8.4 Labour cost has been put at an average of Rs.70 per man-day. T he actual cost will vary from location to location depending upon minimum wage l evels or prevailing wage levels for skilled and unskilled labour.
8.5 Recurring Production Cost: Recurring production cost s are exhibited in Annexure III. The main components are planting material, lan d preparation, inputs application (FYM, fertilizers, micro-nutrients liming mate rial, plant protection chemicals etc.), power and labour on application of input s, inter-cultural and other farm operations. 8.6 Returns from the Project: The strawberry is short duration cro p. The crop planted in September-October starts going yield in May-June.
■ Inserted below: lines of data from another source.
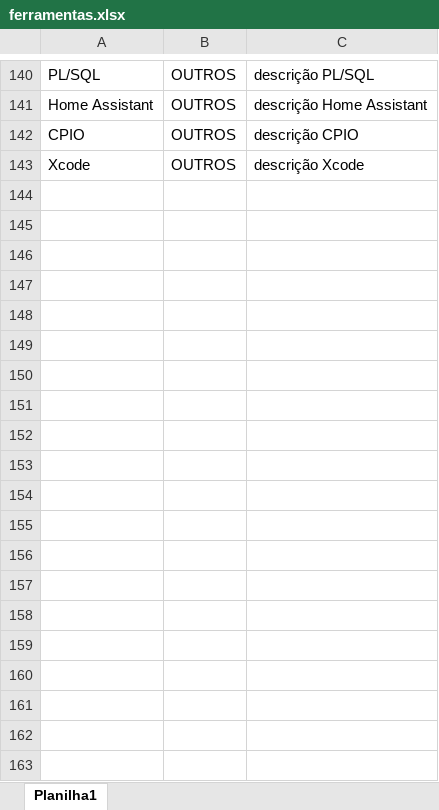
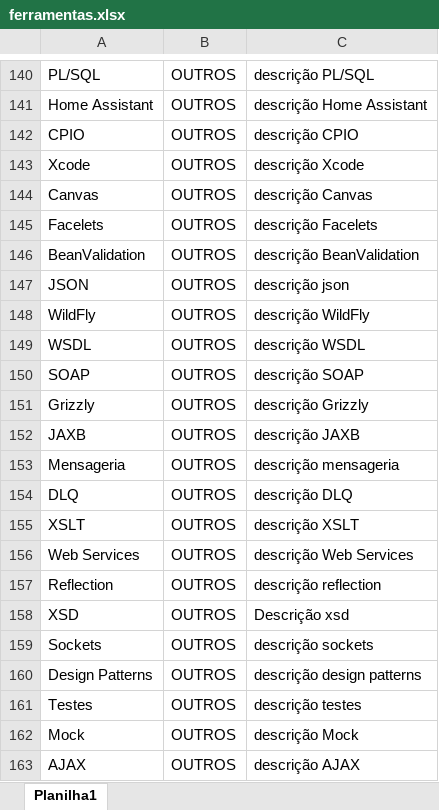
Before and after one commit to thaisandre/populaBD, an Excel workbook: ferramentas.xlsx, sheet Planilha1, drawn as a sheet; only a part is shown, gaps mark what is left out; values as stored, in another font and other column widths than the file's, no borders; the diff covers the shown part only; the diff names each change by its address in the sheet, - before the commit and + after, or states it on an @@ line.

```diff
--- a/ferramentas.xlsx (sheet Planilha1)
+++ b/ferramentas.xlsx (sheet Planilha1)
+row 144: Canvas | OUTROS | descrição Canvas
+row 145: Facelets | OUTROS | descrição Facelets
+row 146: BeanValidation | OUTROS | descrição BeanValidation
+row 147: JSON | OUTROS | descrição json
+row 148: WildFly | OUTROS | descrição WildFly
+row 149: WSDL | OUTROS | descrição WSDL
+row 150: SOAP | OUTROS | descrição SOAP
+row 151: Grizzly | OUTROS | descrição Grizzly
+row 152: JAXB | OUTROS | descrição JAXB
+row 153: Mensageria | OUTROS | descrição mensageria
+row 154: DLQ | OUTROS | descrição DLQ
+row 155: XSLT | OUTROS | descrição XSLT
+row 156: Web Services | OUTROS | descrição Web Services
+row 157: Reflection | OUTROS | descrição reflection
+row 158: XSD | OUTROS | Descrição xsd
+row 159: Sockets | OUTROS | descrição sockets
+row 160: Design Patterns | OUTROS | descrição design patterns
+row 161: Testes | OUTROS | descrição testes
+row 162: Mock | OUTROS | descrição Mock
+row 163: AJAX | OUTROS | descrição AJAX
```
Also changed, not shown: 19 added rows elsewhere in this sheet, carreiras.xlsx, cursos.xlsx, 12 other files.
It co ntinues to give yield upto 3rd year thereafter it needs re-planted. Average yie ld of strawberry is 8 tonnes/acre with good management. The average sale rate i s Rs.40,000 per tonne. Thus gross return works out to Rs.3.20 lakhs per acre/an num. (Vide Annexure-III).
8.7 Balance Sheet: The projected balance sheet of the model is given at A nnexure IV. There would be three sources of financing the project as below:
Source Rs. Thousand
s share (50%)
Capital subsidy (20%) 80.00 Term loan 120.00 Total 400.00 (30%)
8.8 Profit & Loss Account: The cash flow statement may be seen in Annexure V. Annexure VI projects the profit and loss account of the model. An nual gross profit works out to around Rs.184.70 per acre.
8.9 Repayment of Term Loan: The term loan will be repaid in eleve n equated 6 monthly installments of Rs.10.91 thousand with a moratorium of 12 mo nths. The rate of interest would have to be negotiated with the financing bank. It has been put at 12% in the model (vide Annexures VII & VII A).
Annexure VIII gives depreciation calculations.
8.11 IRR/BCR: The viability of the project is assessed in Annexure IX. The IRR works out to 45.07 and the BCR to 1.1.
8.12 The Debt Service coverage ratio calculations are presented in Anne xure X. The average DSCR works out to 8.0.
8.13 Payback Period: On the basis of costs and returns of the model, t he pay back period is estimated at 2.31 years (vide Annexure XI).
8.14 Break-even Point: The break even point will be reached in the thi rd year. At this point fixed cost would work out to 51.3% of gross sales (vide Annexure XII).
This action might not be possible to undo. Are you sure you want to continue?
We've moved you to where you read on your other device.
Get the full title to continue reading from where you left off, or restart the preview.